With the disclaimers out of the way, how do the results look? The tables below break the teams up into their respective divisions, with the effective tax rate players can expect to see by playing for those teams in the upcoming season. By effective tax rate I am not saying that the Yankees are at 7.6 percent because the average New York rates add up to 7.6 percent, but rather that, if you prorate the tax rates of the jurisdictions based on the games played there and add up the results, Yankees players can expect to see 7.6 percent of their income, give or take based on the assumptions presented above, go toward state and city taxes.
The main reason that some teams may have an effective rate that looks much different than the rates of the home city and state is the schedule. A team like the Orioles, for instance, has to play the Yankees, Red Sox, and Blue Jays umpteen times, all of whom have high rates in their respective cities. This is different than a team that gets to play the Marlins and Braves 18 times each. Of course, as Tony and I finished our research, the state of Illinois raised its income tax. Damn Illinois always making things difficult! [Ed. Note: You don't know the half of it.]
Does it really come as a surprise that the Yankees players will incur the most tax? The New York state and city taxes are high as it is, but like the Orioles the Yankees have to play against several high-tax teams many, many times. The teams with very low effective rates are those without state income tax in their home state. What makes this particularly interesting is how the Rangers and Mariners are in the same division and play each other so many times during the year; maybe that rivalry should be named the Tax Heaven Rivalry. The AL Central seems to have the least disparity amongst the teams, which is noteworthy given that the Tigers, at 5.304 percent, define the median of the group. Additionally, the Royals represent the average of the group, as their 5.091 percent comes closest. The New York teams occupy the high end of the range, with the Astros at the other end.
The next step in an exercise like this is to program the same spreadsheet to factor in the various brackets in each pertinent state and city, so that an end user can input a player and his salary, as well as his home team, and basically come up with a gross-to-net calculation of take-home pay. This way we could come pretty darn close to definitively comparing offers from teams. Then again, there are always going to be quirks, such as some Yankees players negotiating state and city tax payments into their contracts to avoid having this much withheld, but hey, that is accounting for you.
The percentages shown above might not seem like all that much, but for a player making $2 million, who is already losing a high percentage of that salary to the federal government, the difference between signing a one-year deal with the Astros and the Mets can amount to over $100,000 of tax liability.

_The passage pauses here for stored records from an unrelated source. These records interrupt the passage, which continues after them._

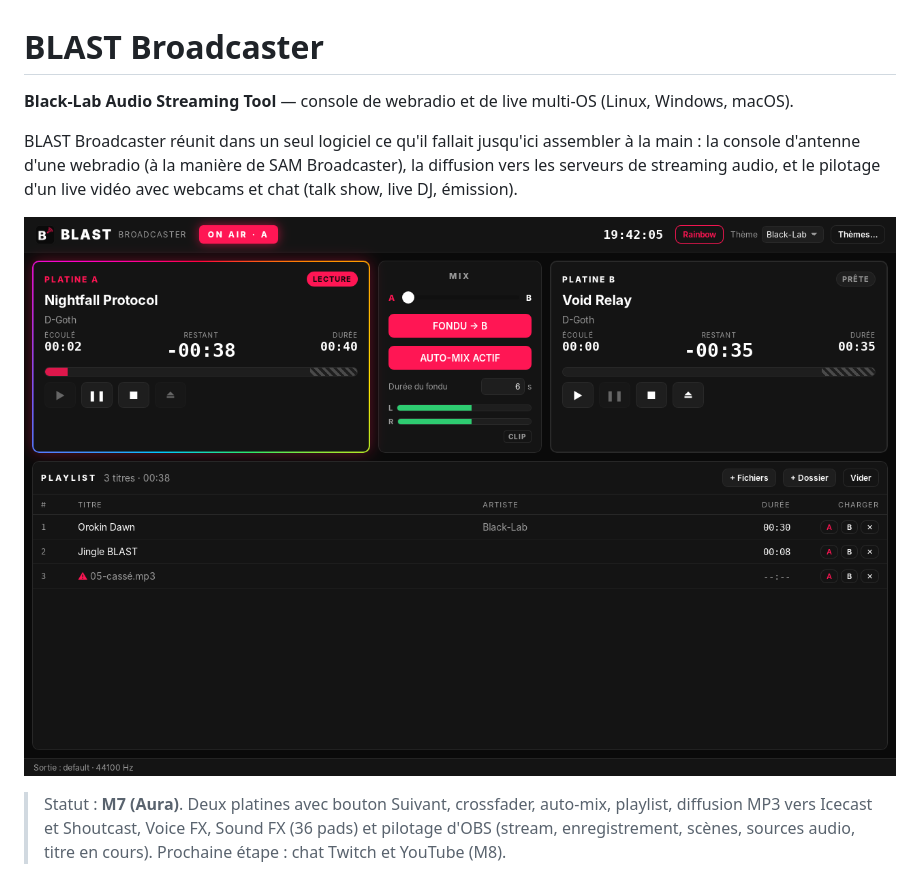
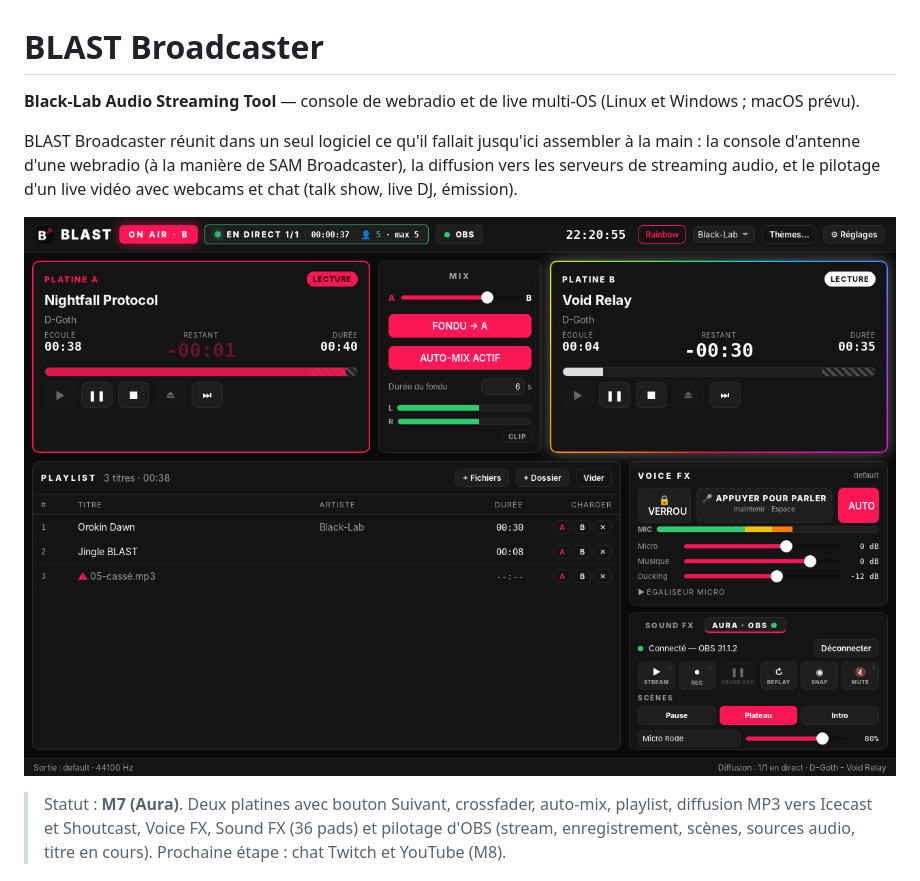
Before and after one commit to D-Goth/BLAST-Broadcaster, a Markdown page: README.md, the part around one of its changes. Drawn GitHub-style; pictures changed too: docs/img/interface-black-lab.png.

```diff
--- a/README.md
+++ b/README.md
@@ -1,6 +1,6 @@
 # BLAST Broadcaster
 
-**Black-Lab Audio Streaming Tool** — console de webradio et de live multi-OS (Linux, Windows, macOS).
+**Black-Lab Audio Streaming Tool** — console de webradio et de live multi-OS (Linux et Windows ; macOS prévu).
 
 BLAST Broadcaster réunit dans un seul logiciel ce qu'il fallait jusqu'ici assembler à la main :
 la console d'antenne d'une webradio (à la manière de SAM Broadcaster), la diffusion vers les serveurs
```
Also changed, not shown: other parts of README.md (+34 -0 lines), 3 other files.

Hopefully, these articles have shed some light on how zany the jock tax can be. Going forward, my hope is that they can serve as a foundation for future studies that attempt to compare offers to free agents by factoring in the tax effect.